The (Un)heard Voices publication by the Family Violence Prevention Fund in San Francisco, Calif. showed how relationship violence was a big, but often unheard issue, especially among Asian American women. Many Filipinas stay silent because they believe it would be against their religion to speak up and thus defy their partners, while a number of South Asian women say their dowries take away their entitlement to disobey men, notably their husbands.
Bearing this cultural barrier to seeking and getting help in mind, some colleges and universities are bringing resources into their guidance counseling programs that reach out specifically to students of different cultural backgrounds.
At an institution such as University of California, Irvine, where more than half of the student population is Asian American, programs such as CARE are particularly helpful. Among other services, it offers a “Building Better Relationships” workshop, which has attracted students from varying cultural backgrounds.
“Services are designed with the idea in mind that it’s not always comfortable to seek counseling for all students,” Mount said. “The Workshop series is something our students have been much more comfortable in joining.”
But therapy is neither a cure nor treatment for relationship abuse victims. Rather, it is a way for victims to start the healing process—as difficult as that may be.
April has been attending therapy sessions through her university for nearly a year and half., but when her therapist first explained and introduced her to a women’s empowerment group, April said, “I was so shocked, I just ran from it.” She didn’t think she would become a victim—of anything.
While April’s mother opposed her decision to go to therapy, because it wasn’t “normal,” April stressed that she needed help, and the two now have an understanding: “Staying at school late” means going to a therapy session.
“Healing is something you have to do yourself,” April said. “But therapy is definitely a tool for getting you to your goals.
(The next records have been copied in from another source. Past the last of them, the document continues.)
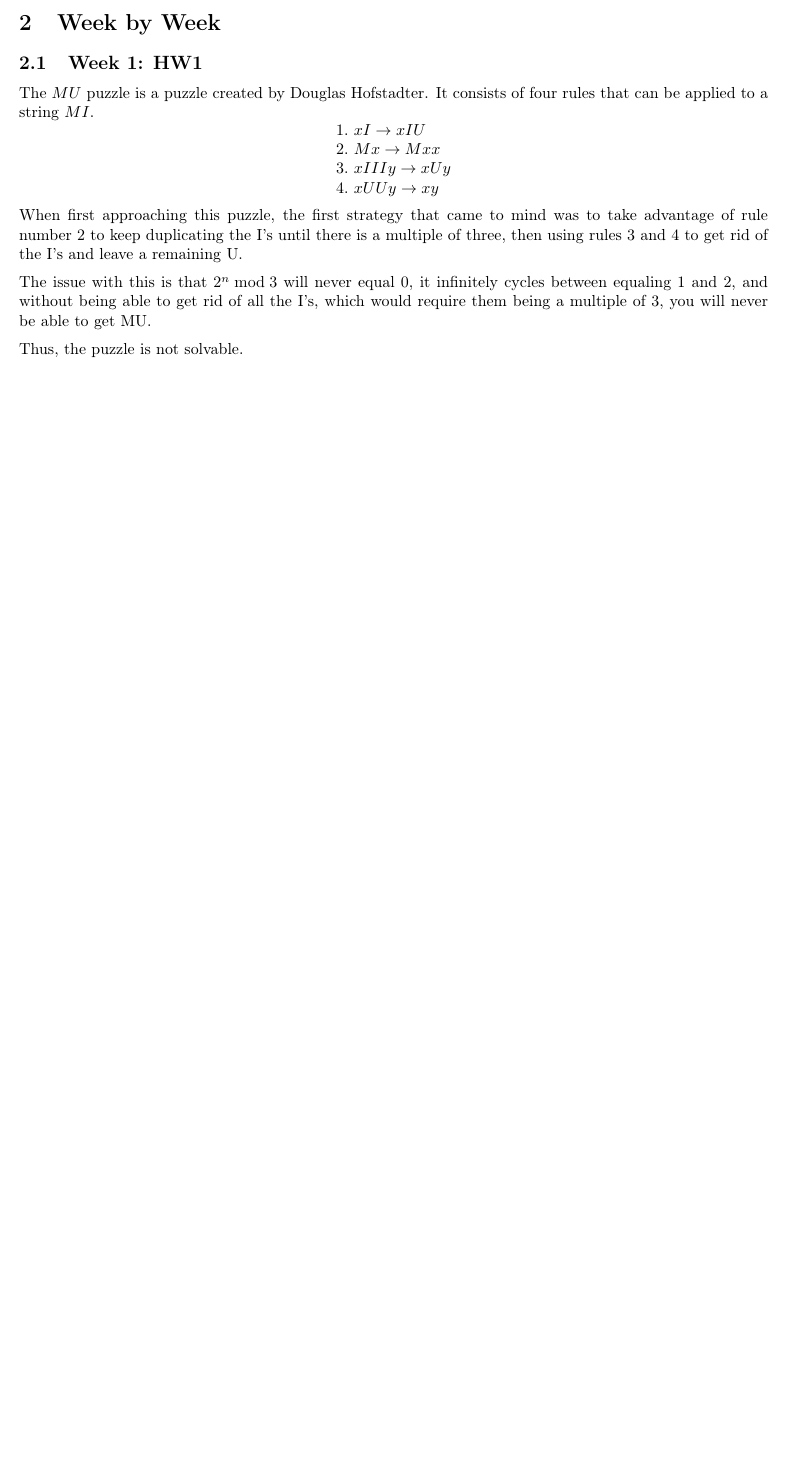
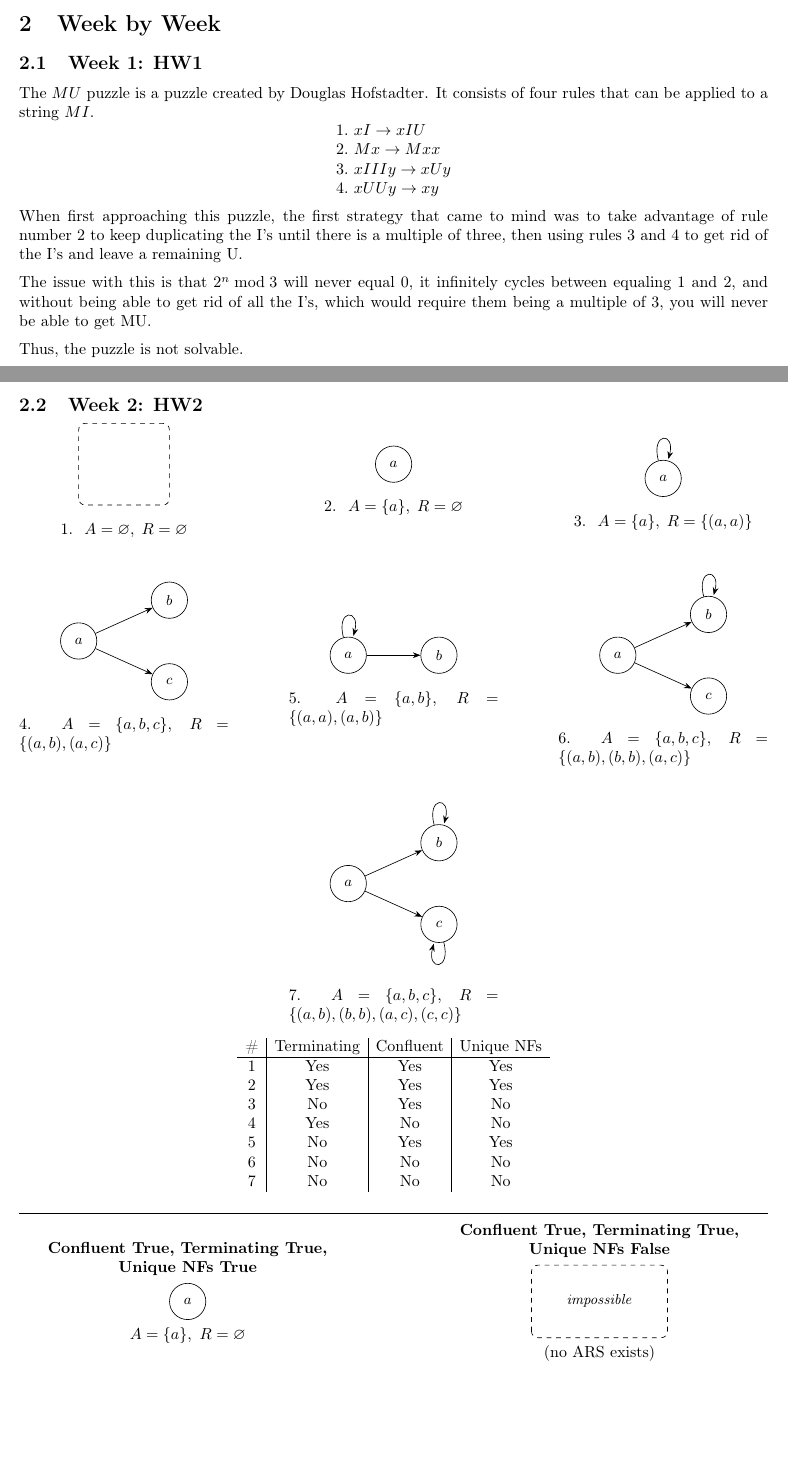
Before and after one commit to mitchelltoney/CPSC-354, a LaTeX paper (report.tex): part of page 1 of 2 before the commit and two parts of pages 1 and 2 of 3 after it, the two joined at a grey line, cut so that both start at the same text, the shorter picture padded with empty space. Compiled offline with pdfLaTeX.

Commit message:
HW2 push

```diff
--- a/report.tex
+++ b/report.tex
@@ -22,6 +22,16 @@
 \usepackage{listings}
 \usepackage[utf8]{inputenc}
 \usepackage[T1]{fontenc}
+\usepackage[margin=1in]{geometry}
+\usepackage{tikz}
+\usepackage{caption}
+\captionsetup[figure]{labelformat=empty}
+\usetikzlibrary{arrows.meta,positioning}
+\tikzset{
+  >=Stealth,
+  obj/.style = {circle, draw, minimum size=8mm, inner sep=0pt, font=\small},
+}
+\newcommand{\rowlabel}[3]{\textbf{Confluent #1,\ Terminating #2,\ Unique NFs #3}}
 
 \definecolor{dkgreen}{rgb}{0,0.6,0}
 \definecolor{gray}{rgb}{0.5,0.5,0.5}
@@ -98,3 +108,122 @@ When first approaching this puzzle, the first strategy that came to mind was to
 The issue with this is that $2^{n}\bmod 3$ will never equal 0, it infinitely cycles between equaling 1 and 2, and without being able to get rid of all the I's, which would require them being a multiple of 3, you will never be able to get MU.
 
 Thus, the puzzle is not solvable.
+
+\subsection{Week 2: HW2}
+
+
+\begin{center}
+
+% Drawing 1
+\begin{minipage}{0.28\textwidth}\centering
+\begin{tikzpicture}
+  \draw[dashed, rounded corners] (-0.9,-0.9) rectangle (1.1,0.9);
+\end{tikzpicture}
+\captionof{figure}{1.\; \(A=\varnothing,\; R=\varnothing\)}
+\end{minipage}\hfill
+% Drawing 2
+\begin{minipage}{0.28\textwidth}\centering
+\begin{tikzpicture}
+  \node[obj] (a) at (0,0) {$a$};
+\end{tikzpicture}
+\captionof{figure}{2.\; \(A=\{a\},\; R=\varnothing\)}
+\end{minipage}\hfill
+% Drawing 3
+\begin{minipage}{0.28\textwidth}\centering
+\begin{tikzpicture}
+  \node[obj] (a) at (0,0) {$a$};
+  \path (a) edge[loop above] (a); % (a,a)
+\end{tikzpicture}
+\captionof{figure}{3.\; \(A=\{a\},\; R=\{(a,a)\}\)}
+\end{minipage}
+
+\vspace{1em}
+
+% Drawing 4
+\begin{minipage}{0.28\textwidth}\centering
+\begin{tikzpicture}
+  \node[obj] (a) at (0,0) {$a$};
+  \node[obj] (b) at (2,0.9) {$b$};
+  \node[obj] (c) at (2,-0.9) {$c$};
+  \draw[->] (a) -- (b);  % (a,b)
+  \draw[->] (a) -- (c);  % (a,c)
+\end{tikzpicture}
+\captionof{figure}{4.\; \(A=\{a,b,c\},\; R=\{(a,b),(a,c)\}\)}
+\end{minipage}\hfill
+% Drawing 5
+\begin{minipage}{0.28\textwidth}\centering
+\begin{tikzpicture}
+  \node[obj] (a) at (0,0) {$a$};
+  \node[obj] (b) at (2,0) {$b$};
+  \path (a) edge[loop above] (a); % (a,a)
+  \draw[->] (a) -- (b);          % (a,b)
+\end{tikzpicture}
+\captionof{figure}{5.\; \(A=\{a,b\},\; R=\{(a,a),(a,b)\}\)}
+\end{minipage}\hfill
+% Drawing 6
+\begin{minipage}{0.28\textwidth}\centering
+\begin{tikzpicture}
+  \node[obj] (a) at (0,0) {$a$};
+  \node[obj] (b) at (2,0.9) {$b$};
+  \node[obj] (c) at (2,-0.9) {$c$};
+  \draw[->] (a) -- (b);       % (a,b)
+  \draw[->] (a) -- (c);       % (a,c)
+  \path (b) edge[loop above] (b); % (b,b)
+\end{tikzpicture}
+\captionof{figure}{6.\; \(A=\{a,b,c\},\; R=\{(a,b),(b,b),(a,c)\}\)}
+\end{minipage}
+
+\vspace{1em}
+
+% Drawing 7
+\begin{minipage}{0.28\textwidth}\centering
+\begin{tikzpicture}
+  \node[obj] (a) at (0,0) {$a$};
+  \node[obj] (b) at (2,0.9) {$b$};
+  \node[obj] (c) at (2,-0.9) {$c$};
+  \draw[->] (a) -- (b);            % (a,b)
+  \draw[->] (a) -- (c);            % (a,c)
+  \path (b) edge[loop above] (b);  % (b,b)
+  \path (c) edge[loop below] (c);  % (c,c)
+\end{tikzpicture}
+\captionof{figure}{7.\; \(A=\{a,b,c\},\; R=\{(a,b),(b,b),(a,c),(c,c)\}\)}
+\end{minipage}
+
+\end{center}
+
+\[
+\begin{array}{c|c|c|c}
+\text{\#} & \text{Terminating} & \text{Confluent} & \text{Unique NFs}\\\hline
+1 & \text{Yes} & \text{Yes} & \text{Yes}\\
+2 & \text{Yes} & \text{Yes} & \text{Yes}\\
+3 & \text{No}  & \text{Yes} & \text{No}\\
+4 & \text{Yes} & \text{No}  & \text{No}\\
+5 & \text{No}  & \text{Yes} & \text{Yes}\\
+6 & \text{No}  & \text{No}  & \text{No}\\
+7 & \text{No}  & \text{No}  & \text{No}
+\end{array}
+\]
+
+\noindent\rule{\textwidth}{0.4pt}
+
+\begin{center}
+
+% Row 1
+\begin{minipage}{0.45\textwidth}\centering
+\rowlabel{True}{True}{True}\par\vspace{0.35em}
+\begin{tikzpicture}
+  \node[obj] (a) at (0,0) {$a$};
+\end{tikzpicture}
+
+$A=\{a\},\ R=\varnothing$
+\end{minipage}\hfill
+% Row 2
+\begin{minipage}{0.45\textwidth}\centering
+\rowlabel{True}{True}{False}\par\vspace{0.35em}
+\begin{tikzpicture}
+  \draw[dashed, rounded corners] (-1.5,-0.8) rectangle (1.5,0.8);
+  \node at (0,0) {\small \emph{impossible}};
+\end{tikzpicture}
+
+(no ARS exists)
+\end{minipage}
@@ -100,0 +256 @@ Thus, the puzzle is not solvable.
+\vspace{1.2em}
```
Also changed, not shown: report.tex (81 more changed lines).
You know you are okay as long as you can keep breathing.”
Alternatively, Tammy’s daughter became her inspiration for speaking out against the abuse she was experiencing and seeking help from her family. “I watched her grow and then decided this wasn’t the life I wanted for her or myself,” Tammy said. And though she had lived with her husband for two years, she’s been breathing more easily since she moved back to her mother’s house. The couple divorced a year after she moved out.
If you’re experiencing relationship abuse, Mochi has compiled a number of resources you can reach out to. Among the first steps some women take to heal is calling a hotline, where they can talk about how they are feeling confidentially or seeking community resources that offer counseling.
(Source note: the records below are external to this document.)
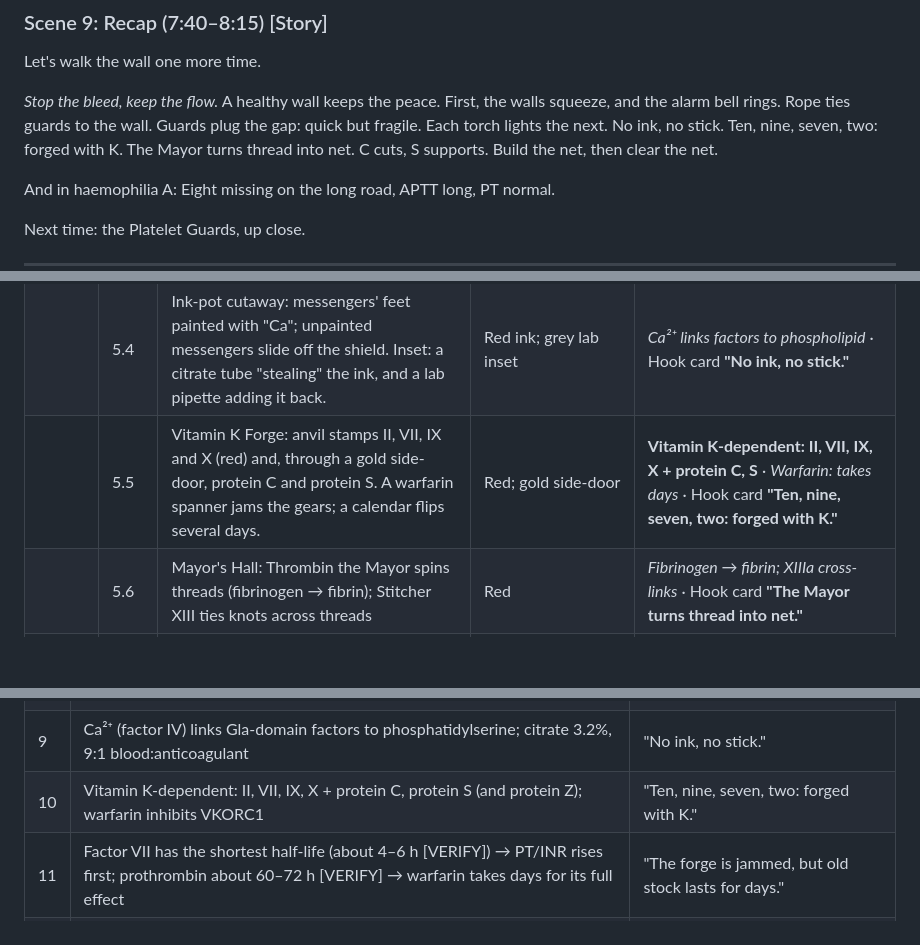
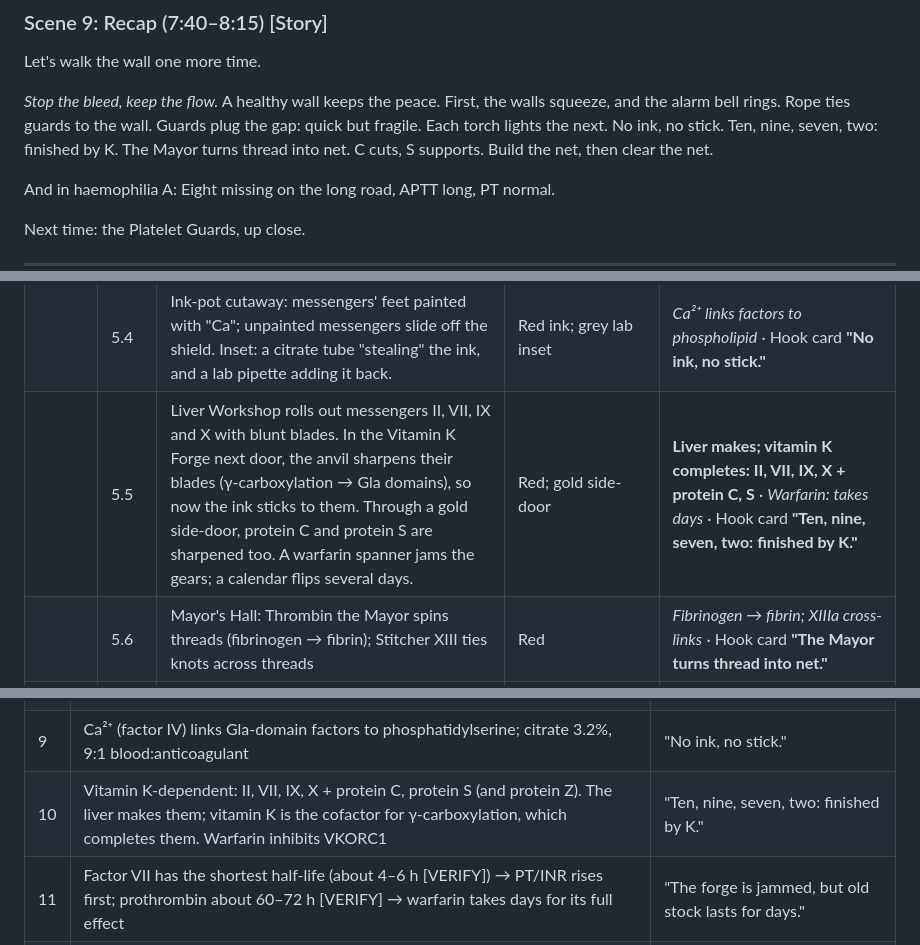
Before and after one commit to pw5djz87yf-a11y/frcpath-haematology-app, a Markdown page: docs/haemostasis-video-series/01_module1_the_day_the_wall_tore.md, 3 parts joined by grey strips. Rendered like a GitHub page; blank space fills up the shorter version.

```diff
--- a/docs/haemostasis-video-series/01_module1_the_day_the_wall_tore.md
+++ b/docs/haemostasis-video-series/01_module1_the_day_the_wall_tore.md
@@ -163,7 +164,7 @@ These roads are a laboratory model. In the body, factor XII is not needed: its d
 
 Let's walk the wall one more time.
 
-*Stop the bleed, keep the flow.* A healthy wall keeps the peace. First, the walls squeeze, and the alarm bell rings. Rope ties guards to the wall. Guards plug the gap: quick but fragile. Each torch lights the next. No ink, no stick. Ten, nine, seven, two: forged with K. The Mayor turns thread into net. C cuts, S supports. Build the net, then clear the net.
+*Stop the bleed, keep the flow.* A healthy wall keeps the peace. First, the walls squeeze, and the alarm bell rings. Rope ties guards to the wall. Guards plug the gap: quick but fragile. Each torch lights the next. No ink, no stick. Ten, nine, seven, two: finished by K. The Mayor turns thread into net. C cuts, S supports. Build the net, then clear the net.
 
 And in haemophilia A: Eight missing on the long road, APTT long, PT normal.
 
@@ -197,7 +198,7 @@ Next time: the Platelet Guards, up close.
 | | 5.2 | Small thrombin flame sends sparks back to light side-torches V, VIII and XI, and to the guards (shields brighten). VIII is unhooked from the Rope. | Red | **Amplification:** thrombin activates platelets, V, VIII, XI |
 | | 5.3 | Camera pans to two towers built *on top of* the guards' shields: "Tenase" (IXa + VIIIa) and "Prothrombinase" (Xa + Va). Big flame. | Red | **Propagation:** tenase · prothrombinase → thrombin burst |
 | | 5.4 | Ink-pot cutaway: messengers' feet painted with "Ca"; unpainted messengers slide off the shield. Inset: a citrate tube "stealing" the ink, and a lab pipette adding it back. | Red ink; grey lab inset | *Ca²⁺ links factors to phospholipid* · Hook card **"No ink, no stick."** |
-| | 5.5 | Vitamin K Forge: anvil stamps II, VII, IX and X (red) and, through a gold side-door, protein C and protein S. A warfarin spanner jams the gears; a calendar flips several days. | Red; gold side-door | **Vitamin K-dependent: II, VII, IX, X + protein C, S** · *Warfarin: takes days* · Hook card **"Ten, nine, seven, two: forged with K."** |
+| | 5.5 | Liver Workshop rolls out messengers II, VII, IX and X with blunt blades. In the Vitamin K Forge next door, the anvil sharpens their blades (γ-carboxylation → Gla domains), so now the ink sticks to them. Through a gold side-door, protein C and protein S are sharpened too. A warfarin spanner jams the gears; a calendar flips several days. | Red; gold side-door | **Liver makes; vitamin K completes: II, VII, IX, X + protein C, S** · *Warfarin: takes days* · Hook card **"Ten, nine, seven, two: finished by K."** |
 | | 5.6 | Mayor's Hall: Thrombin the Mayor spins threads (fibrinogen → fibrin); Stitcher XIII ties knots across threads | Red | *Fibrinogen → fibrin; XIIIa cross-links* · Hook card **"The Mayor turns thread into net."** |
 | | 5.7 | Hook card summary | Red | **"Each torch lights the next, and the flame grows."** |
 | **6** 5:30–6:15 | 6.1 | Relay map zooms out; gold Gatekeepers appear at gates. Antithrombin padlocks the Mayor's door and the Xa tower; a heparin key turns the padlock fast. | Gold | **Antithrombin:** thrombin, Xa (+ IXa, XIa, XIIa) · heparin accelerates |
@@ -334,7 +335,7 @@ E. Factor XIII
 | 7 | Platelet count 150–400 ×10⁹/L; lifespan about 7–10 days; about one-third pooled in the spleen | "Guards plug the gap: quick but fragile." |
 | 8 | Cell-based model: initiation (TF–VIIa) → amplification (thrombin activates platelets, V, VIII, XI) → propagation (tenase IXa–VIIIa; prothrombinase Xa–Va) | "Each torch lights the next, and the flame grows." |
 | 9 | Ca²⁺ (factor IV) links Gla-domain factors to phosphatidylserine; citrate 3.2%, 9:1 blood:anticoagulant | "No ink, no stick." |
-| 10 | Vitamin K-dependent: II, VII, IX, X + protein C, protein S (and protein Z); warfarin inhibits VKORC1 | "Ten, nine, seven, two: forged with K." |
+| 10 | Vitamin K-dependent: II, VII, IX, X + protein C, protein S (and protein Z). The liver makes them; vitamin K is the cofactor for γ-carboxylation, which completes them. Warfarin inhibits VKORC1 | "Ten, nine, seven, two: finished by K." |
 | 11 | Factor VII has the shortest half-life (about 4–6 h [VERIFY]) → PT/INR rises first; prothrombin about 60–72 h [VERIFY] → warfarin takes days for its full effect | "The forge is jammed, but old stock lasts for days." |
 | 12 | Thrombin: fibrinogen → fibrin; activates V, VIII, XI, XIII and platelets; with thrombomodulin, activates protein C | "The Mayor turns thread into net." |
 | 13 | Antithrombin inhibits thrombin and Xa (also IXa, XIa, XIIa); heparin accelerates it | "Antithrombin locks the Mayor's door; heparin speeds the key." |
```
Also changed, not shown: other parts of docs/haemostasis-video-series/01_module1_the_day_the_wall_tore.md (+22 -19 lines), docs/haemostasis-video-series/00_series_plan.md (+5 -5 lines).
April emphasizes for women coping with relationship abuse: “You can live without him. You know yourself better than he does, and you don’t need him to make you happy.”
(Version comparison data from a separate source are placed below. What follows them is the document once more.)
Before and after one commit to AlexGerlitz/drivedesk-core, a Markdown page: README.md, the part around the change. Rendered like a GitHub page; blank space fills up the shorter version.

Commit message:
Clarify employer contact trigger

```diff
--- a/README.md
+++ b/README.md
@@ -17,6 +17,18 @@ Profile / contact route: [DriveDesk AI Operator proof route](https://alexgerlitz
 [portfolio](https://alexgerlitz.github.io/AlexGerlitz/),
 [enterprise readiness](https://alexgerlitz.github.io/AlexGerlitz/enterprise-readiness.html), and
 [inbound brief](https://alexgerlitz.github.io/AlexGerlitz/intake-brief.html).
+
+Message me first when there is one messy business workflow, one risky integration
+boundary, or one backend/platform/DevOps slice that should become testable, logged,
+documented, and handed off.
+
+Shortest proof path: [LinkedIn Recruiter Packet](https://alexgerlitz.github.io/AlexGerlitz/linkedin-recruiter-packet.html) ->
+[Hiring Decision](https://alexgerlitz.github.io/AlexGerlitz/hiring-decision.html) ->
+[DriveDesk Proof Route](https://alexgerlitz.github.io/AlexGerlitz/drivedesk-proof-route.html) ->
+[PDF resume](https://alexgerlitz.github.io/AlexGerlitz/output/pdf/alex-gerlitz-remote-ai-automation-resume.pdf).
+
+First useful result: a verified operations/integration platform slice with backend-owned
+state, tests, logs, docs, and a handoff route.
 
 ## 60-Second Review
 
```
And to those recovering, she says, “Only you can change this from a nightmare to a happy ending. You can let him keep making your life miserable or you can move onto bigger and better things, but they’re only going to come if you try.”
Or if you have friends who may be experiencing relationship abuse and you want to help, Mount recommends talking about concerns, friend-to-friend, in a safe environment.
“Directly acknowledge what is observed first. ‘How’ questions are [also] very good,” Mount suggested. “Ask, ‘How can I be there for you? How can I help you? How can I support you?’”
Creating this safe place to talk is an important element in encouraging discussion. “Validate friendship and the power in that person,” Mount said. “Identify what are that person’s strengths, so she doesn’t feel stigmatized, but acknowledge that she’s a whole person.”